VOLCANO FARMERS MARKET, Cooper Center, Volcano Village on Sundays. 6 a.m. to 10 a.m., with much local produce, baked goods, food to go, island beef and Hawai‘i Coffee. Cooper Center's EBT Machine, used at the Farmer's Market, is out of service until further notice. EBT is used for Supplemental Nutrition Assistance Program, formerly Food Stamps. Call 808-967-7800.

OCEAN VIEW COMMUNITY MARKET, open Saturdays and Thursdays, 6:30 a.m. to 2 p.m., on the corner of Kona Drive and Highway 11, where Thai Grindz is located. Managed by Mark Council. Masks mandatory. 100-person limit, social distancing required. Gate unlocked for vendors at 5:30 a.m., $15 dollars, no reservations needed. Parking in upper lot only. Vendors must provide own sanitizer. Food vendor permits required. Carpooling encouraged.

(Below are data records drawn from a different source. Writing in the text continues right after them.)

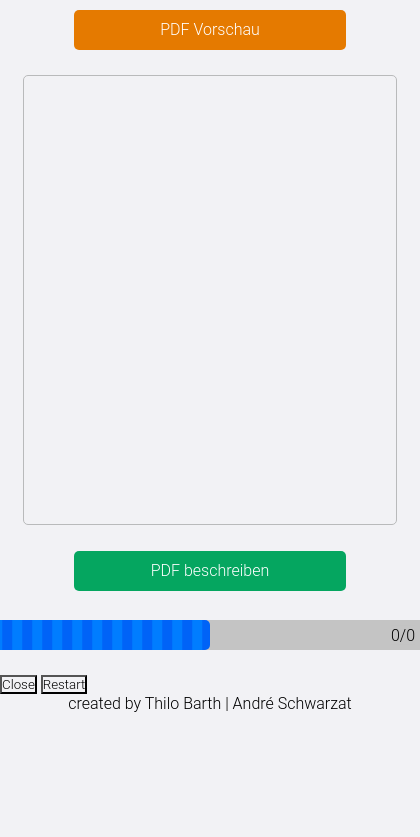
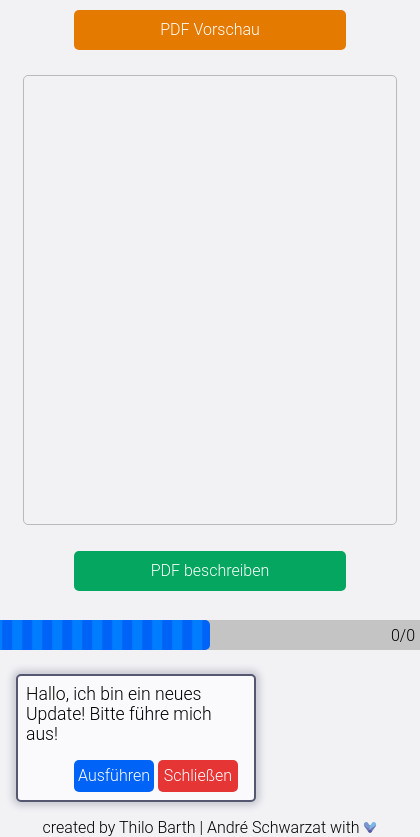
Before and after one commit to Elric1997/PDF500, an Electron app: page main.html in a window 420 px wide. Shown: the part 426-1263 px from the top of the page. Before the commit the page ends 1139 px from the top, so only its background shows below. Drawn offline with Linux system fonts and the light colour scheme; no server answers.

Commit message:
- Icon eingefügt (Fußzeile) - Popup zur Aktualisierung gestylt

```diff
--- a/main.css
+++ b/main.css
@@ -62,14 +62,18 @@ h2 {
 }
 
 /* General Styles */
-.logo {
+.slick-comm-logo {
     width: 100%;
     margin: 1.5rem 0 0.5rem 0;
     text-align: center;
 }
 
-.logo--animation {
+.slick-comm-logo--animation {
     animation: pulse 1s linear infinite;
+}
+
+.slick-comm-icon {
+    padding-top: 0.2rem;
 }
 
 @-webkit-keyframes pulse {
@@ -132,6 +136,10 @@ input[type=text]:focus{
 
 .button--success {
     background: #05A660;
+}
+
+.button--error {
+    background: #E53535;
 }
 
 .button--encouraging {
@@ -213,7 +221,20 @@ input[type="file"] {color: white}
     text-align: center;
 }
 
-/* loading.html */
-.verify-info {
+.notification {
+    width: 15rem;
+    height: 25%;
+    background-color: #FAFAFC;
+    box-shadow: 0 0 6px 4px rgba(85, 87, 112, 0.25);
+    margin: 1rem;
+    padding: 0.5rem 0.5rem;
+    border: 2px solid #555770;
+    border-radius: 5px;
+}
+
+/* u.a. in loading.html */
+.info-message {
     font-size: 1.1rem;
+    background: none;
+    margin-bottom: 1rem;
 }
--- a/main.html
+++ b/main.html
@@ -5,7 +5,7 @@
     <meta name="viewport" content="width=device-width, initial-scale=1">
 
     <link rel="stylesheet" href="main.css">
-    <title>SlickPDF</title>
+    <title>SlickCommPDF</title>
 </head>
 <body>
 <main class="content-wrapper" id="content-wrapper">
@@ -94,17 +94,19 @@
         </div>
     </section>
     <!-- Update-Popup -->
-    <div id="notification" class="hidden">
-        <p id="message"></p>
-        <button id="close-button" onClick="closeNotification()">
-            Close
+    <div id="notification" class="notification hidden">
+        <p id="message" class="info-message">Hallo, ich bin ein neues Update! Bitte führe mich aus!</p>
+        <button id="restart-button" style="width: 5rem; height: 2rem; margin-left: 3rem" onClick="restartApp()" class="button button--primary hidden">
+            Ausführen
         </button>
-        <button id="restart-button" onClick="restartApp()" class="hidden">
-            Restart
+        <button id="close-button" style="width: 5rem; height: 2rem" class="button button--error" onClick="closeNotification()">
+            Schließen
         </button>
     </div>
     <footer style="bottom: 0;">
-        <p class="creator">created by Thilo Barth | André Schwarzat</p>
+        <p class="creator">created by Thilo Barth | André Schwarzat with
+            <img src="assets/Logo.svg" class="slick-comm-icon" height="14" width="14" alt="Slick-Icon">
+        </p>
     </footer>
 </main>
 <!-- Insert this line above script imports  -->
```
Also changed, not shown: gate.html (+1 -1 lines), index.html (+1 -1 lines), loading.html (+3 -3 lines).
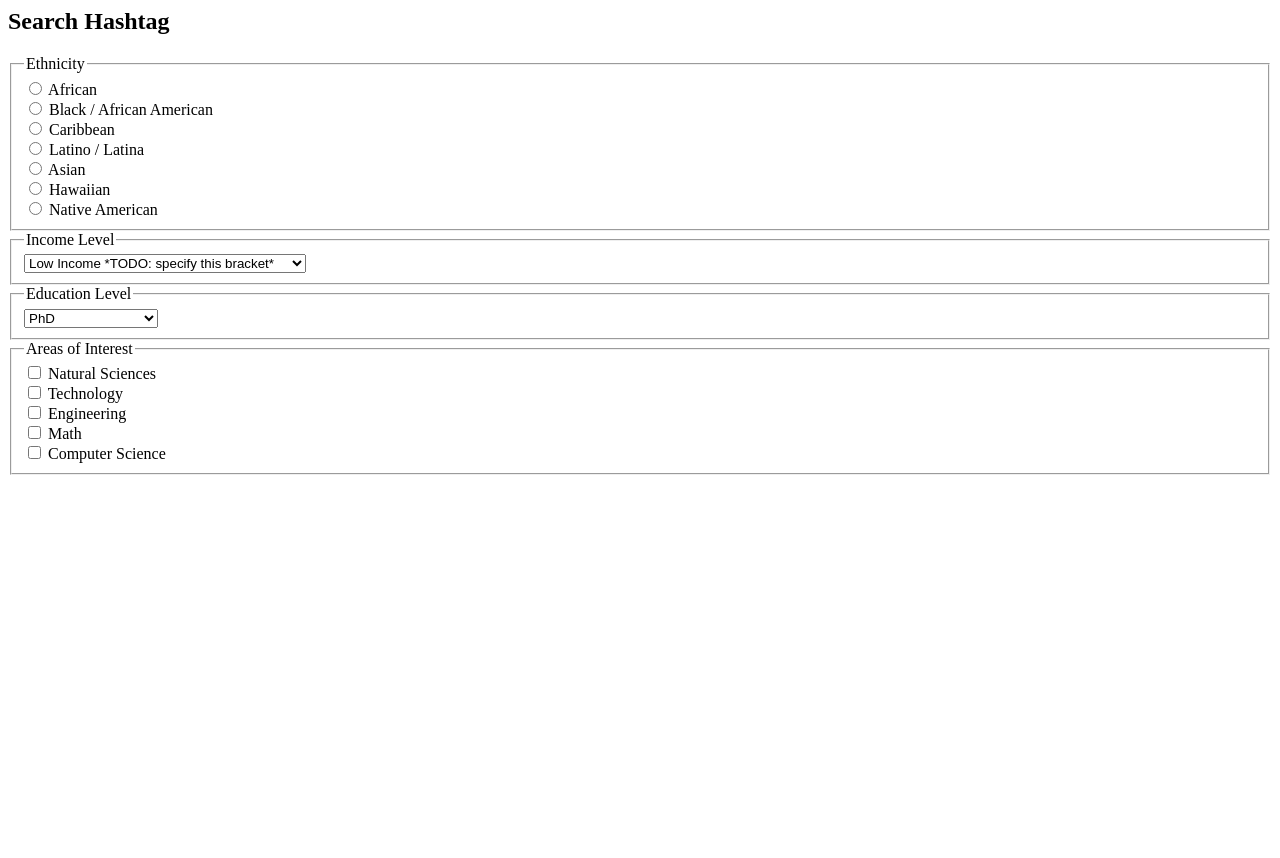
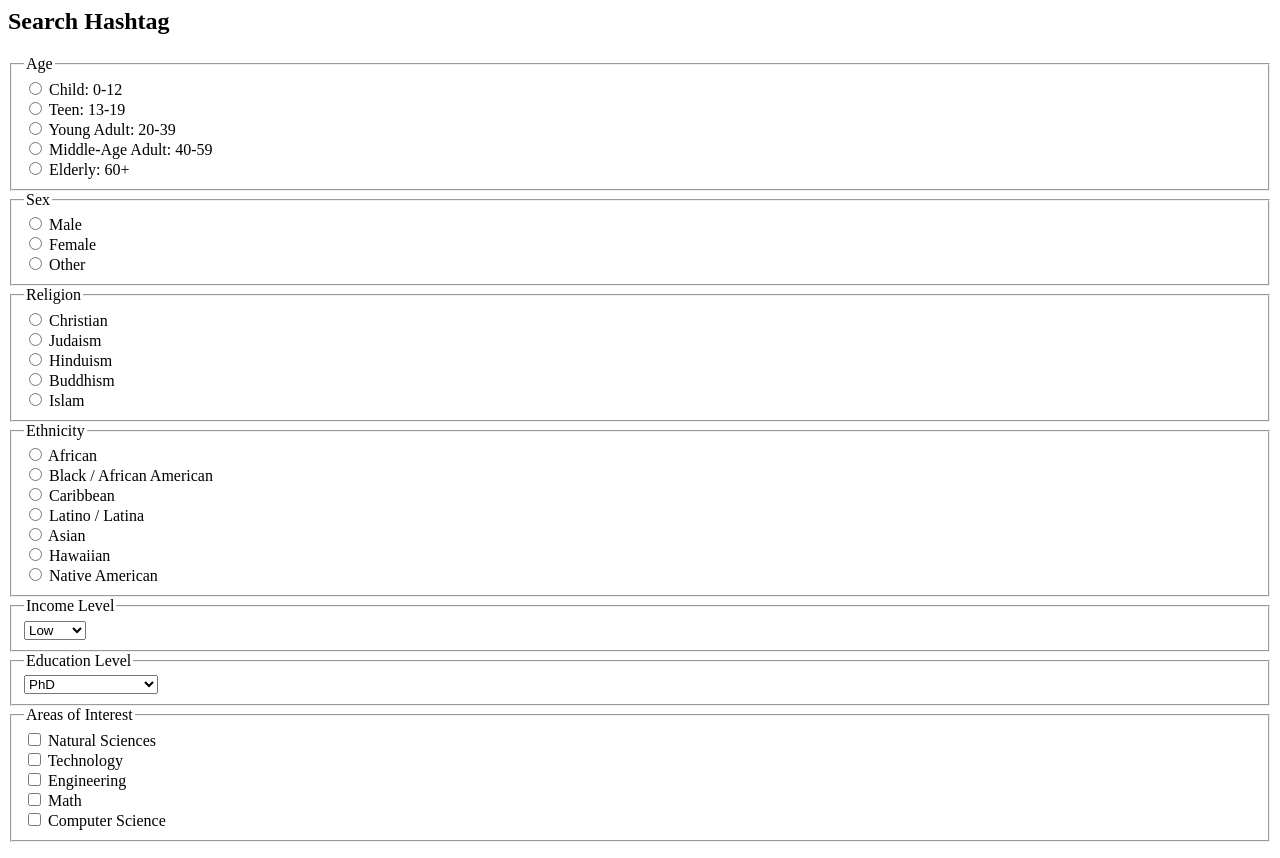
Before and after one commit to kezike/hashtag, a plain HTML site: page searchProfiles.html in a window 1280 px wide. Before the commit the page ends 800 px from the top, so only its background shows below. Drawn offline with nearby package versions, Linux system fonts and the light colour scheme.

Commit message:
added fields for age, sex, and religion

```diff
--- a/searchProfiles.html
+++ b/searchProfiles.html
@@ -7,7 +7,33 @@
 		<h2>Search Hashtag</h2>
 		<form>
 			<fieldset>
-				<legend>Ethnicity</legend>
+				<legend> Age </legend>
+				<input type="radio" name="age" value="child"> Child: 0-12 <br>
+				<input type="radio" name="age" value="teen"> Teen: 13-19 <br>
+				<input type="radio" name="age" value="yngAdlt"> Young Adult: 20-39 <br>
+				<input type="radio" name="age" value="midAge"> Middle-Age Adult: 40-59 <br>
+				<input type="radio" name="age" value="elder"> Elderly: 60+ <br>
+			</fieldset>
+
+			<fieldset>
+				<legend> Sex </legend>
+				<input type="radio" name="sex" value="male"> Male <br>
+				<input type="radio" name="sex" value="female"> Female <br>
+				<input type="radio" name="sex" value="other"> Other <br>
+			</fieldset>
+
+			<fieldset>
+				<legend> Religion </legend>
+				<input type="radio" name="religion" value="christ"> Christian <br>
+				<input type="radio" name="religion" value="jewish"> Judaism <br>
+				<input type="radio" name="religion" value="hindu"> Hinduism <br>
+				<input type="radio" name="religion" value="budd"> Buddhism <br>
+				<input type="radio" name="religion" value="islam"> Islam <br>
+
+			</fieldset>
+
+			<fieldset>
+				<legend> Ethnicity </legend>
 				<input type="radio" name="ethnicity" value="african"> African <br>
 				<input type="radio" name="ethnicity" value="black"> Black / African American <br>
 				<input type="radio" name="ethnicity" value="carib"> Caribbean <br>
@@ -18,31 +44,31 @@
 			</fieldset>
 
 			<fieldset>
-				<legend>Income Level</legend>
+				<legend> Income Level </legend>
 				<select name="income">
-					<option value="low">Low Income *TODO: specify this bracket*</option>
-					<option value="mid">Middle Income *TODO: specify this bracket*</option>
-					<option value="high">High Income *TODO: specify this bracket*</option>
+					<option value="low"> Low </option>
+					<option value="mid"> Middle </option>
+					<option value="high"> High </option>
 				</select>
 			</fieldset>
 
 			<fieldset>
-				<legend>Education Level</legend>
+				<legend> Education Level </legend>
 				<select name="education">
-					<option value="phd">PhD</option>
-					<option value="master">Masters</option>
-					<option value="bach">Bachelors</option>
-					<option value="assoc">Associate</option>
-					<option value="hiSch">High School</option>
-					<option value="genEd">General Education</option>
-					<option value="midSch">Middle School</option>
-					<option value="elemSch">Elementary School</option>
-					<option value="other">Other</option>
+					<option value="phd"> PhD </option>
+					<option value="master"> Masters </option>
+					<option value="bach"> Bachelors </option>
+					<option value="assoc"> Associate </option>
+					<option value="hiSch"> High School </option>
+					<option value="genEd"> General Education </option>
+					<option value="midSch"> Middle School </option>
+					<option value="elemSch"> Elementary School </option>
+					<option value="other"> Other </option>
 				</select>
 			</fieldset>
 
 			<fieldset>
-				<legend>Areas of Interest</legend>
+				<legend> Areas of Interest </legend>
 				<input type="checkbox" name="interest" value="natSci"> Natural Sciences <br>
 				<input type="checkbox" name="interest" value="tech"> Technology <br>
 				<input type="checkbox" name="interest" value="eng"> Engineering <br>
```
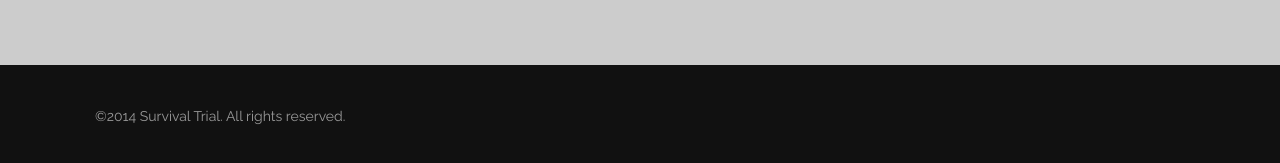
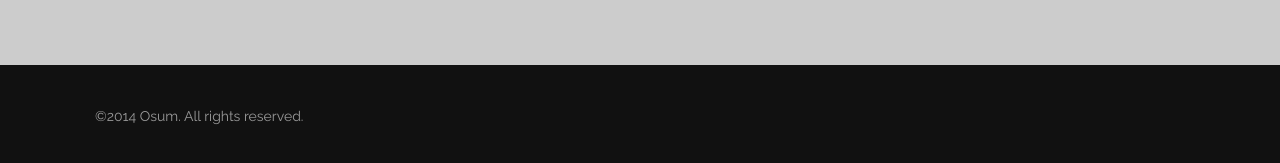
Before and after one commit to sodakscreens/sttestsite, a Jekyll site: the page built from index.html, in a window 1280 px wide and 900 px high, scrolled down 10630 px. Shown: the part 732-895 px from the top of the window. Built offline with Jekyll 4.4.1, drawn with Linux system fonts in a browser that asks for light colours; some of the changed lines change nothing that is shown.

Commit message:
update osum theme

```diff
--- a/_config.yml
+++ b/_config.yml
@@ -1,11 +1,14 @@
 # Site settings
-title: Survival Trial
-email: info@survivaltrial.com
-description: > # Survival Trial is the Ultimate Adventure Race - The Ultimate Test!
-baseurl: "http://sodakscreens.github.io/sttestsite" # the subpath of your site, e.g. /blog/
-# url: "http://sodakscreens.github.io/sttestsite" # the base hostname & protocol for your site
-twitter_username: survivaltrial
-github_username:
+title: Osum
+email: your-email@domain.com
+description: > # this means to ignore newlines until "baseurl:"
+  Write an awesome description for your new site here. You can edit this
+  line in _config.yml. It will appear in your document head meta (for
+  Google search results) and in your feed.xml site description.
+baseurl: "" # the subpath of your site, e.g. /blog/
+# url: "http://yourdomain.com" # the base hostname & protocol for your site
+twitter_username: jekyllrb
+github_username:  jekyll
 
 # Build settings
 markdown: kramdown
--- a/index.html
+++ b/index.html
@@ -1,7 +1,7 @@
 ---
 layout: default
 slides:
-  - bg: images/ST2.jpg
+  - bg: images/@stock/fullscreen-slide-1.jpg
     title: we are a tough team
     tagline: we deliver great things that you definitely love ...
     buttons:
```
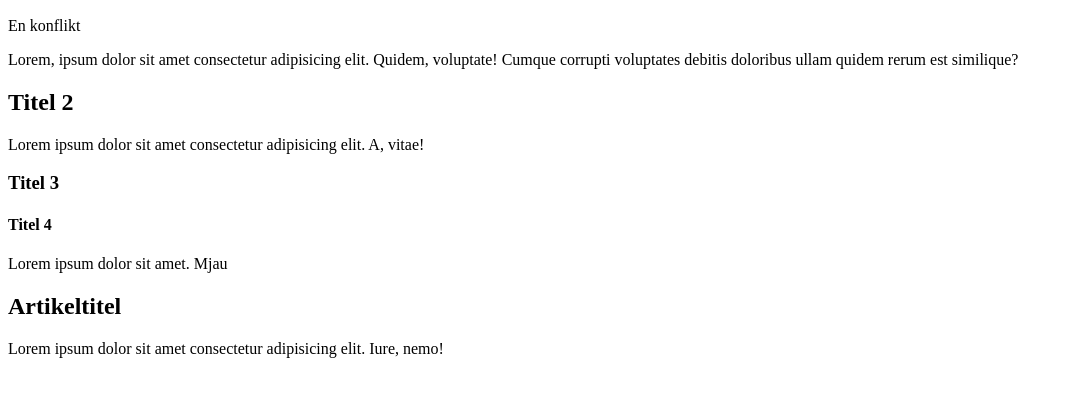
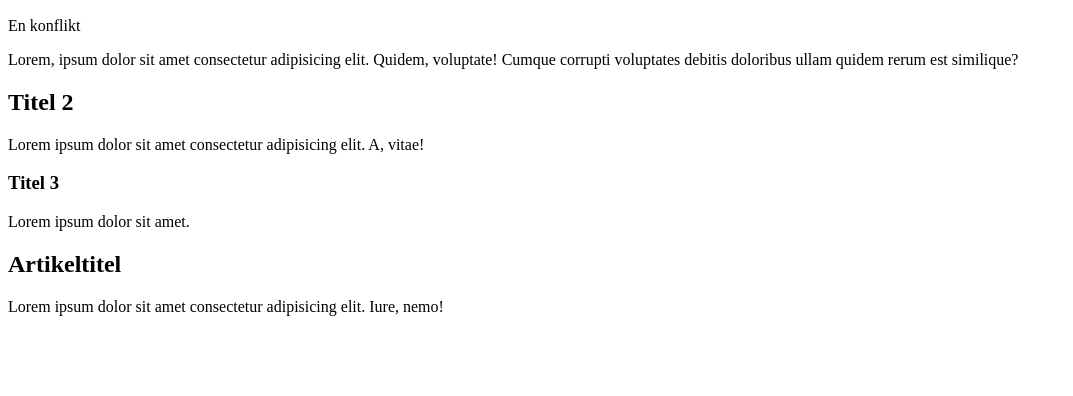
Before and after one commit to isabellea-f/Git-Practice, a plain HTML site: page index.html in a window 1280 px wide. Shown: the part 180-576 px from the top of the page, without its empty margins (0-1073 px from the left). Drawn offline with Linux system fonts and the light colour scheme.

Commit message:
revert: index.html to version from commit 8af3667

```diff
--- a/index.html
+++ b/index.html
@@ -30,8 +30,7 @@
       <h2>Titel 2</h2>
       <p>Lorem ipsum dolor sit amet consectetur adipisicing elit. A, vitae!</p>
       <h3>Titel 3</h3>
-      <h4>Titel 4</h4>
-      <p>Lorem ipsum dolor sit amet. Mjau</p>
+      <p>Lorem ipsum dolor sit amet.</p>
     </section>
     <article>
       <h2>Artikeltitel</h2>
```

O KAʻŪ KĀKOU MARKET, in Nāʻālehu, open Wednesday, and Saturday, 8 a.m. to noon. Limit of 50 customers per hour, 20 vendor booths, with 20 feet of space between vendors. Masks and hand sanitizing required, social distancing enforced. Contact Sue Barnett, OKK Market Manager, at 808-345-9374 (voice or text) or kaufarmer@aol.com for more and to apply to vend. See facebook.com/OKauKakouMarket.

OCEAN VIEW SWAP MEET is open at Ocean View makai shopping center, near Mālama Market. Hours for patrons are 8 a.m. to 3 p.m. Saturday and Sunday. Vendor set-up time is 5 a.m. Masks required.

VOLCANO ART CENTER ONLINE, in person. Shop at Niʻaulani Campus in Volcano Village, Monday through Friday, 10 a.m. to 4 p.m. Gallery in Hawaiʻi Volcanoes National Park, open Wednesday through Sunday, 9 a.m. to 4 p.m. Virtual Shopping Appointments offered via Skype or FaceTime. Book at volcanoartcenter.org/shop for $5. Shop online gallery 24/7. Orders shipped or free local pickup available. See the VAC Virtual Classroom, which features over 90 videos. See volcanoartcenter.org/events, call 967-8222.